These "ladders" are quite common all over the world, but I never seens as many of them as I did in New York. Well, now I know how they are called.

New Yorkers can thank the Dutch settlers of the 17th century for the stoop [...], arguably the city’s most iconic and beloved architectural feature.

7. Treasonous glasses

In my childhood I used to collect mugs and glasses, brought from all over the world. These days I am mostly scavenging for rare cocktail glasses.

They may seem like mere decoration, but to the right eyes, they were a message, and a dangerous one at that. The original owners of this glass must have been careful who they let see it. In England, circa 1745, toasting with it could constitute treason.

Good to know that even decorations might hold a powerfull message. From now on I will have to preface each served cocktail with a disclaimer.

8. A Royal warrant for kidnapping

Who'd think that the Royal Choir had the same recruiting system as the modern Russian Army?

As master of the royal children’s choir, Giles had the right to forcibly conscript young singers. Queen Elizabeth had granted him a warrant to “take…so many children as he or his sufficient deputy shall think meet, in all cathedral, collegiate, parish churches, chapels, or any place or places as well within liberty as without.”

9. IP address parsing

I grew up pretty sure in two things: lemons are sour, and IPs consist of four groups three digits each, separated with three dots.

And then IPv6 happened. And lemons are not that sour anymore. And now I also know that parsing IPs is probably even worse than dealing with names or dates.

The familiar notation is technically the “Class C” notation. You can also write that address in “class B” notation as 192.168.36095, or in “Class A” notation as 192.11046143. What we’re doing is coalescing the final bytes of the address into either a 16-bit or a 24-bit integer field.

Though probably timezones are still the worst things to parse. Prove me wrong.

10. McDonalds Airplane

Maybe the fanciest McDonalds restaurant in the world is in New Zealand:

The plane, emblazoned with the McDonald's logo on its exterior, has sat in its current spot for over 30 years. It used to advertise a car dealership, the Aeroplane Car Company, but was purchased by McDonald's in 1990 and made part of that location.

Book of the week

Summarising the always in progress plans for the next year, here is a great quote from Steve Coogan's Easily Distracted:

Early on my comedy career, I used to think, ‘I can unite everyone in one moment, I can make everyone laugh, erego everyone likes me. I'm not going to risk that unity by upsetting anyone’.
I though pleasing all the people all the time was the way forward. It's not. This realisation was only gifted to me following a series of rude awakenings, which certainly took their toll on me at the time [...]

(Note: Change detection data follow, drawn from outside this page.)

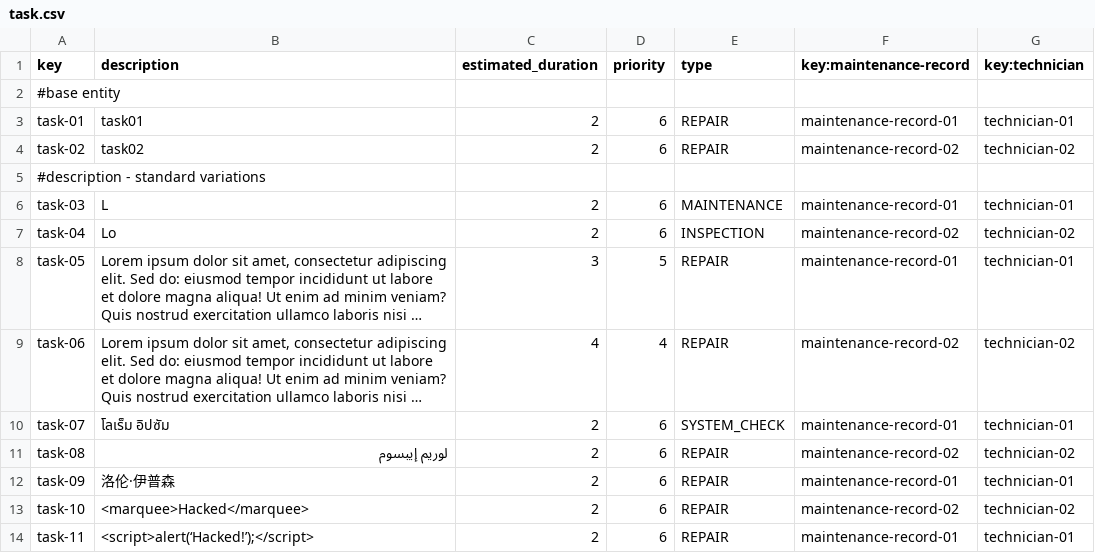
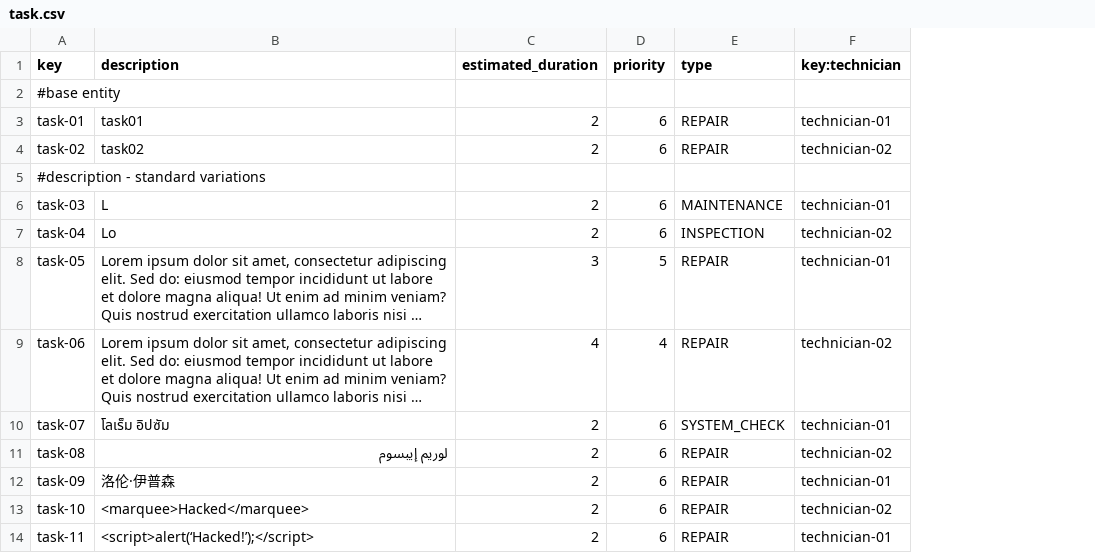
Before and after one commit to aaronma300604/DP2-C01-31, a CSV file: src/main/resources/WEB-INF/data/sample/task.csv, drawn as a sheet; only a part is shown; long unchanged cells end in …; the diff names each change by its address in the sheet, - before the commit and + after, or states it on an @@ line.

```diff
--- a/src/main/resources/WEB-INF/data/sample/task.csv
+++ b/src/main/resources/WEB-INF/data/sample/task.csv
-column F (key:maintenance-record), rows 3-14: maintenance-record-01 | maintenance-record-02 |  | maintenance-record-01 | maintenance-record-02 | maintenance-record-01 | maintenance-record-02 | maintenance-record-01 | maintenance-record-02 | maintenance-record-01 | maintenance-record-02 | maintenance-record-01
```
Also changed, not shown: 3 other files.
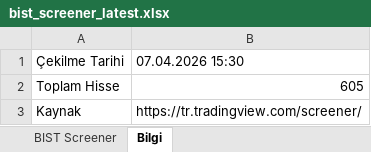
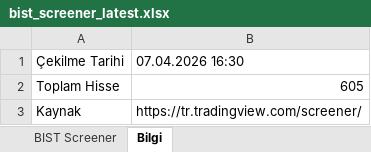
Before and after one commit to fkcengizhan-crypto/twhissefiltre, an Excel workbook: data/bist_screener_latest.xlsx, sheet Bilgi, drawn as a sheet; values as stored, in another font and other column widths than the file's, no borders; the diff names each change by its address in the sheet, - before the commit and + after, or states it on an @@ line.

```diff
--- a/data/bist_screener_latest.xlsx (sheet Bilgi)
+++ b/data/bist_screener_latest.xlsx (sheet Bilgi)
-B1: 07.04.2026 15:30
+B1: 07.04.2026 16:30
```
Also changed, not shown: sheet BIST Screener, data/bist_screener_2026-04-07.xlsx.
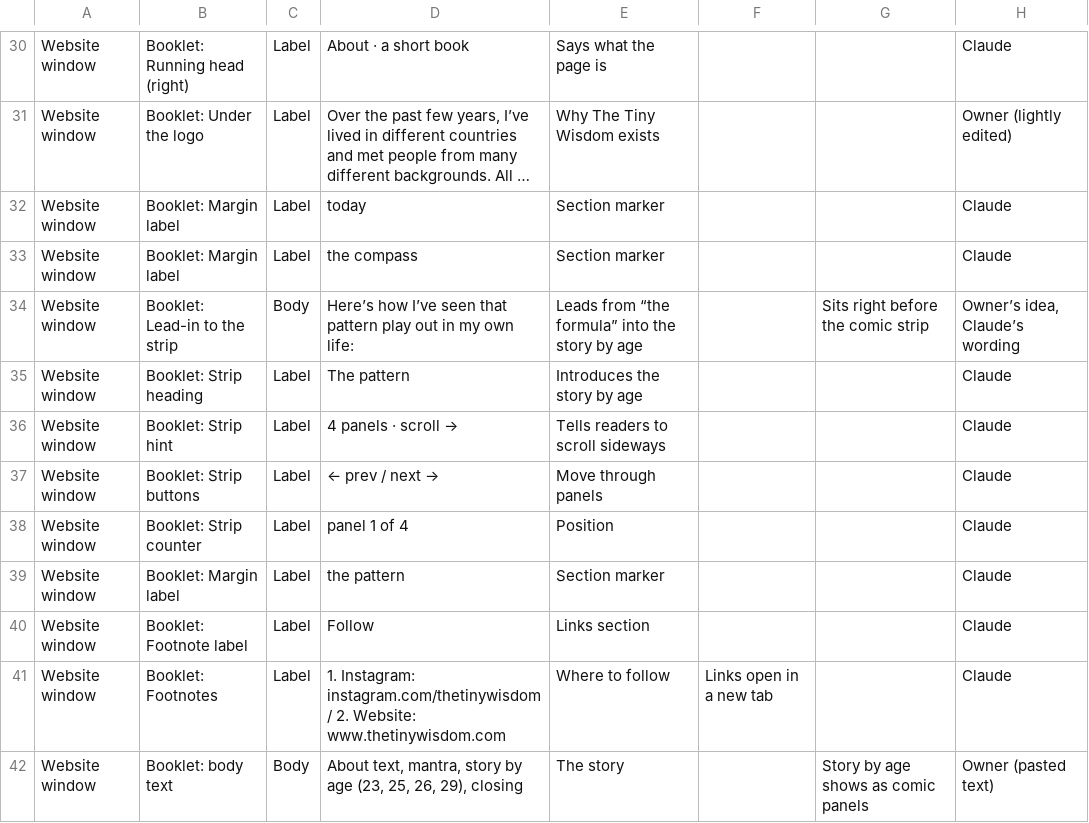
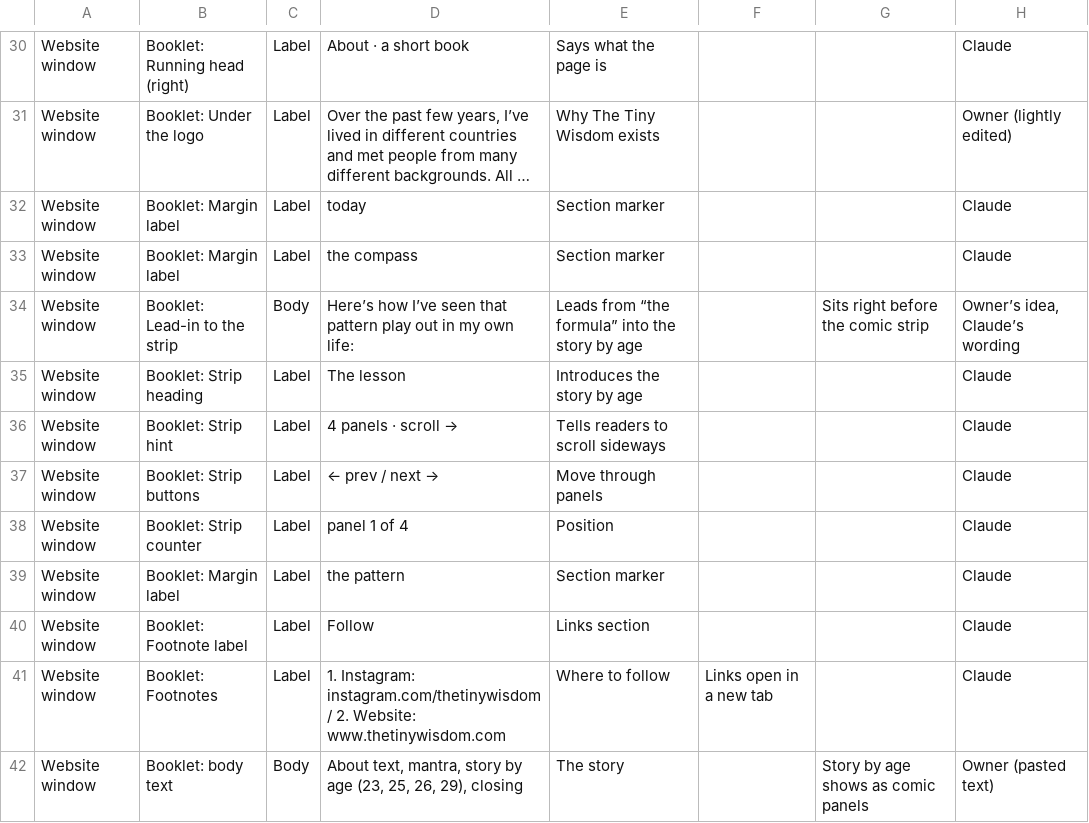
Before and after one commit to thetinywisdom/briandi.to, a CSV file: design/ttw-desktop-copy.csv, drawn as a sheet; only a part is shown, gaps mark what is left out; long unchanged cells end in ….

```diff
--- a/design/ttw-desktop-copy.csv
+++ b/design/ttw-desktop-copy.csv
@@ -34,3 +34,3 @@ Website window,Booklet: Margin label,Label,the compass,Section marker,,,Claude
 Website window,Booklet: Lead-in to the strip,Body,Here’s how I’ve seen that pattern play out in my own life:,Leads from “the formula” into the story by age,,Sits right before the comic strip,"Owner’s idea, Claude’s wording"
-Website window,Booklet: Strip heading,Label,The pattern,Introduces the story by age,,,Claude
+Website window,Booklet: Strip heading,Label,The lesson,Introduces the story by age,,,Claude
 Website window,Booklet: Strip hint,Label,4 panels · scroll →,Tells readers to scroll sideways,,,Claude
```
Also changed, not shown: 2 other files.
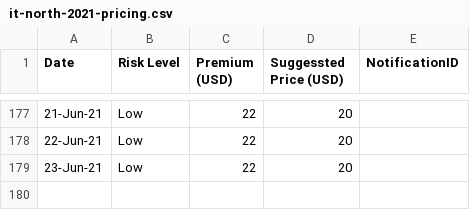
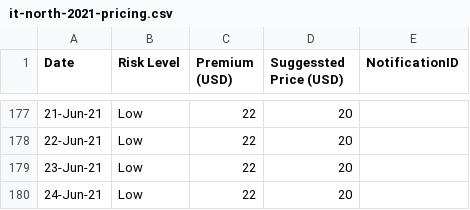
Before and after one commit to earling/it-north, a CSV file: it-north-2021-pricing.csv, drawn as a sheet; only a part is shown, gaps mark what is left out; the diff names each change by its address in the sheet, - before the commit and + after, or states it on an @@ line.

Commit message:
24-Jun-21,Low,22,20,

```diff
--- a/it-north-2021-pricing.csv
+++ b/it-north-2021-pricing.csv
+row 180: 24-Jun-21 | Low | 22 | 20
```
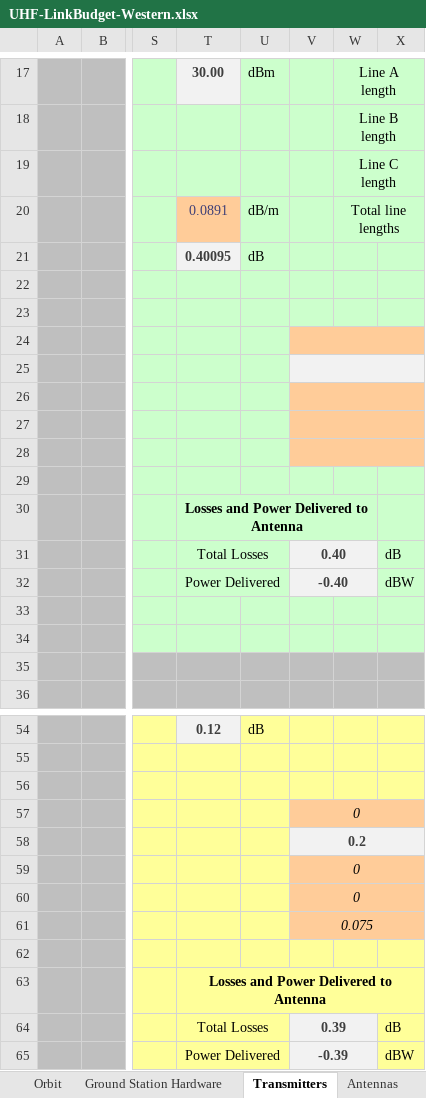
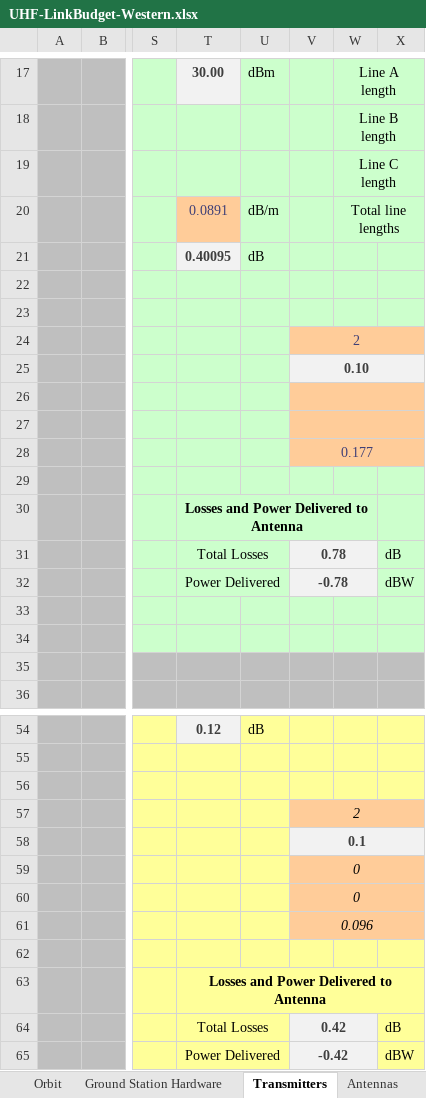
Before and after one commit to cubesat-project/CubeSat, an Excel workbook: Ground Segment/COMMS -- GS 2019/Link Budget/UHF-LinkBudget-Western.xlsx, sheet Transmitters, drawn as a sheet; only a part is shown, gaps mark what is left out; values as stored, in another font and other column widths than the file's, no borders; charts and pictures not drawn; the diff names each change by its address in the sheet, - before the commit and + after, or states it on an @@ line.

```diff
--- a/Ground Segment/COMMS -- GS 2019/Link Budget/UHF-LinkBudget-Western.xlsx (sheet Transmitters)
+++ b/Ground Segment/COMMS -- GS 2019/Link Budget/UHF-LinkBudget-Western.xlsx (sheet Transmitters)
-V24: (empty)
+V24: 2
-V25: (empty)
+V25: 0.10
-V28: (empty)
+V28: 0.177
-V31: 0.40
+V31: 0.78
-V32: -0.40
+V32: -0.78
-V57: 0
+V57: 2
-V58: 0.2
+V58: 0.1
-V61: 0.075
+V61: 0.096
-V64: 0.39
+V64: 0.42
-V65: -0.39
+V65: -0.42
```
Also changed, not shown: sheet Uplink Budget, sheet Downlink Budget, 7 other files.
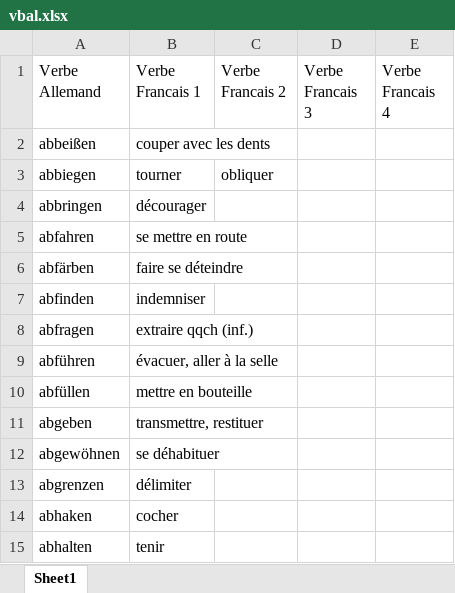
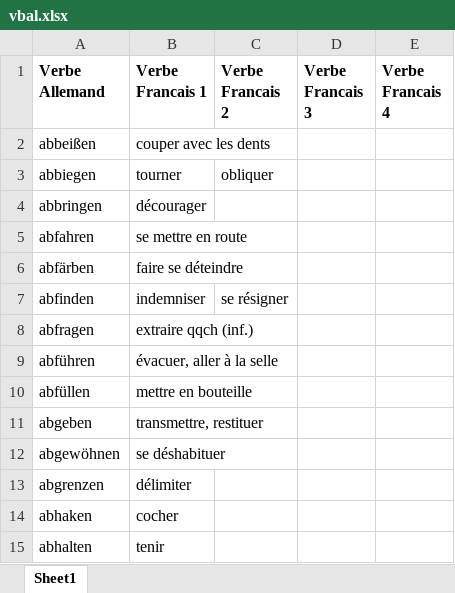
Before and after one commit to tom-training/ThomasGue_projVerb_25-07-2022, an Excel workbook: frontend/vbal.xlsx, sheet Sheet1, drawn as a sheet; values as stored, in another font and other column widths than the file's, no borders; the diff names each change by its address in the sheet, - before the commit and + after, or states it on an @@ line.

Commit message:
development on diminishing list

```diff
--- a/frontend/vbal.xlsx (sheet Sheet1)
+++ b/frontend/vbal.xlsx (sheet Sheet1)
-A1:E1 bold: off
+A1:E1 bold: on
-C7 (Verbe Francais 2): (empty)
+C7 (Verbe Francais 2): se résigner
-B12 (Verbe Francais 1): se déhabituer
+B12 (Verbe Francais 1): se déshabituer
```
Also changed, not shown: 2 other files.
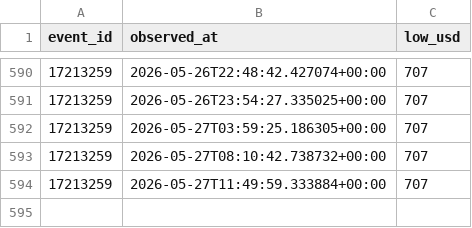
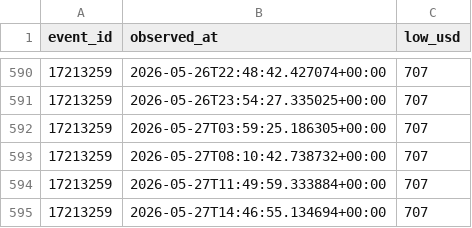
Before and after one commit to timkok/world-cup-monitor, a CSV file: price_history.csv, drawn as a sheet; only a part is shown, gaps mark what is left out; the diff names each change by its address in the sheet, - before the commit and + after, or states it on an @@ line.

```diff
--- a/price_history.csv
+++ b/price_history.csv
+row 595: 17213259 | 2026-05-27T14:46:55.134694+00:00 | 707
```
Also changed, not shown: seatgeek_data.csv.
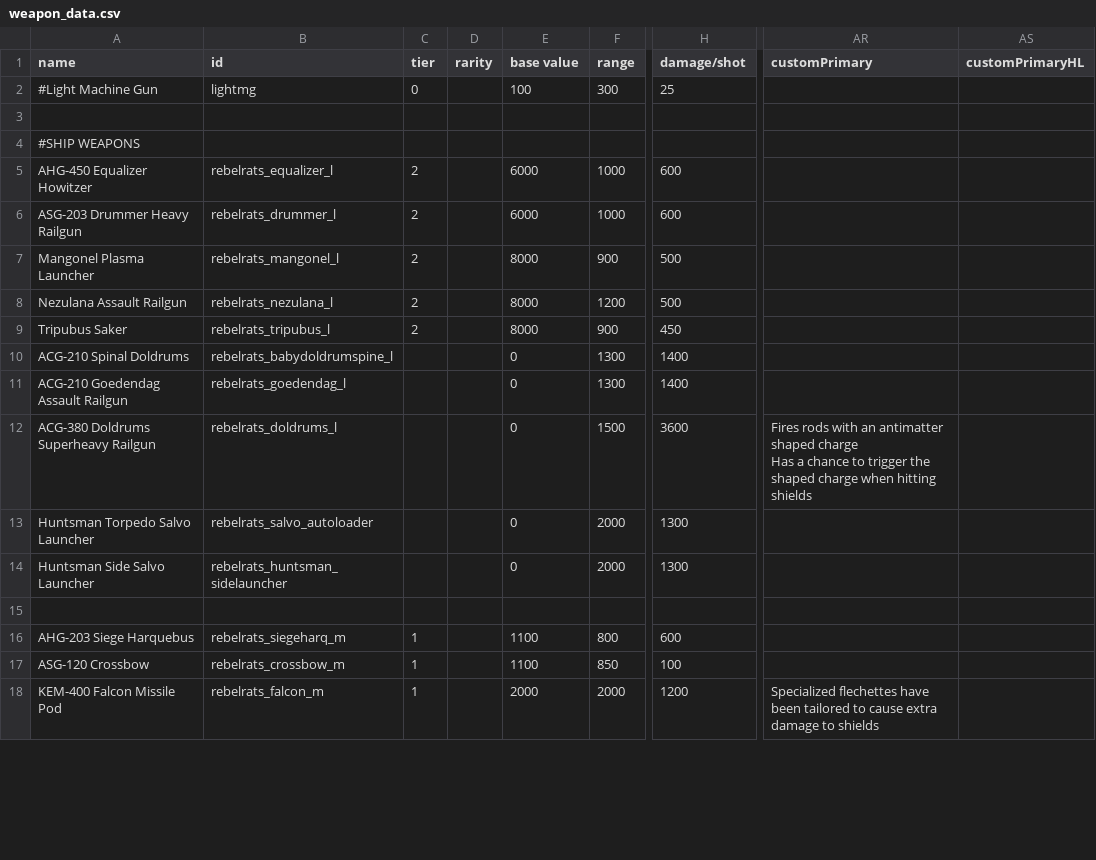
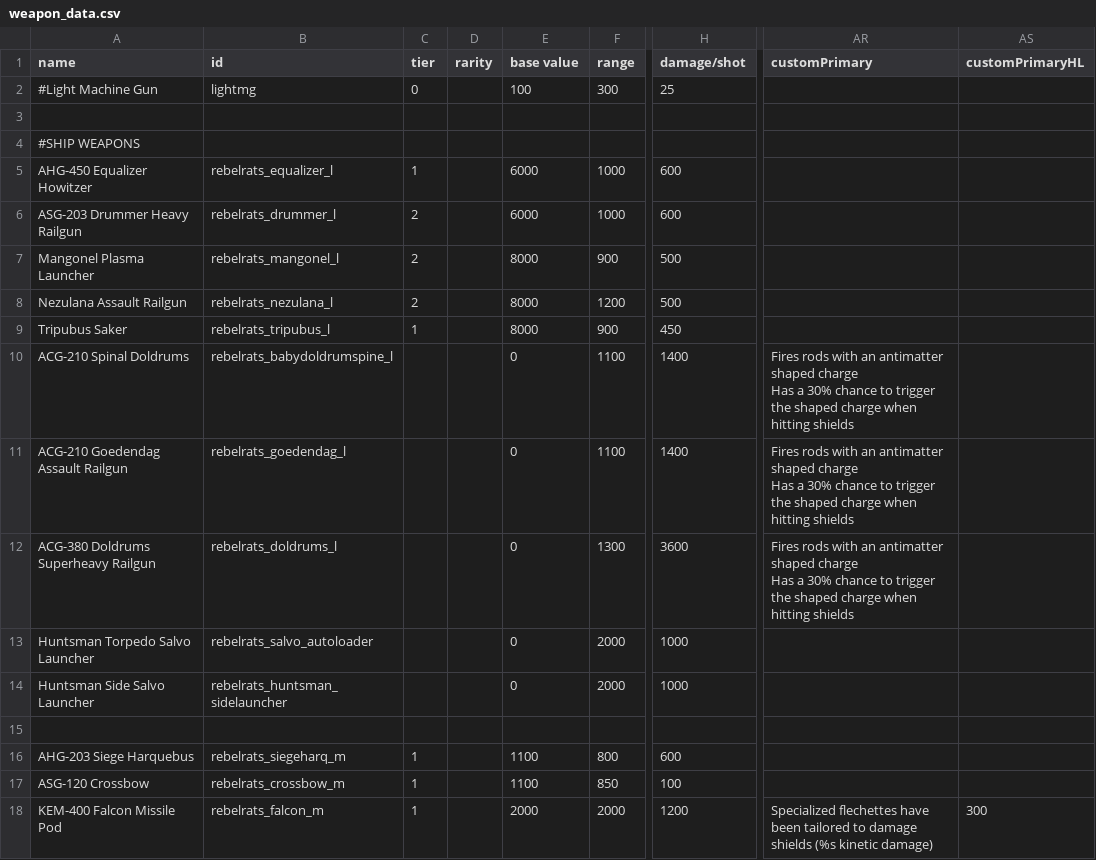
Before and after one commit to masterraven19/Rebel-Rats, a CSV file: data/weapons/weapon_data.csv, drawn as a sheet; only a part is shown, gaps mark what is left out; ↵ is a line break in a cell; the diff covers the shown part only; the diff names each change by its address in the sheet, - before the commit and + after, or states it on an @@ line.

```diff
--- a/data/weapons/weapon_data.csv
+++ b/data/weapons/weapon_data.csv
-C5 (tier): 2
+C5 (tier): 1
-C9 (tier): 2
+C9 (tier): 1
-F10:F11 (range): 1300
+F10:F11 (range): 1100
-AR10:AR11 (customPrimary): (empty)
+AR10:AR11 (customPrimary): Fires rods with an antimatter shaped charge ↵ Has a 30% chance to trigger the shaped charge when hitting shields
-F12 (range): 1500
+F12 (range): 1300
-AR12 (customPrimary): …Has a chance to…
+AR12 (customPrimary): …Has a 30% chance to…
-H13:H14 (damage/shot): 1300
+H13:H14 (damage/shot): 1000
-AR18 (customPrimary): …tailored to cause extra damage to shields
+AR18 (customPrimary): …tailored to damage shields (%s kinetic damage)
-AS18 (customPrimaryHL): (empty)
+AS18 (customPrimaryHL): 300
```
Also changed, not shown: 34 edited cells elsewhere in this file, data/hulls/ship_data.csv, data/trails/trail_data.csv, 4 other files.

I got this book for as a Secret Santa present some time ago; I do re-read it every year for I find the author to be one of the greatest comics and writers alive. That's a rare trait, and the way he thinks of the world and people around (worth exploring and worth ignoring, respectively) is something I use as my Northern star whenever I write.

It's also funny how I watched Around the World in 80 Days where he played the main character in 2004, and didn't know he is also a writer for more than a decade.

Thank you and see you in a week!

If you have any questions, or want to suggest a link for the next newsletter, please drop me a message on Twitter or reply to this email.

Cheers! 🍸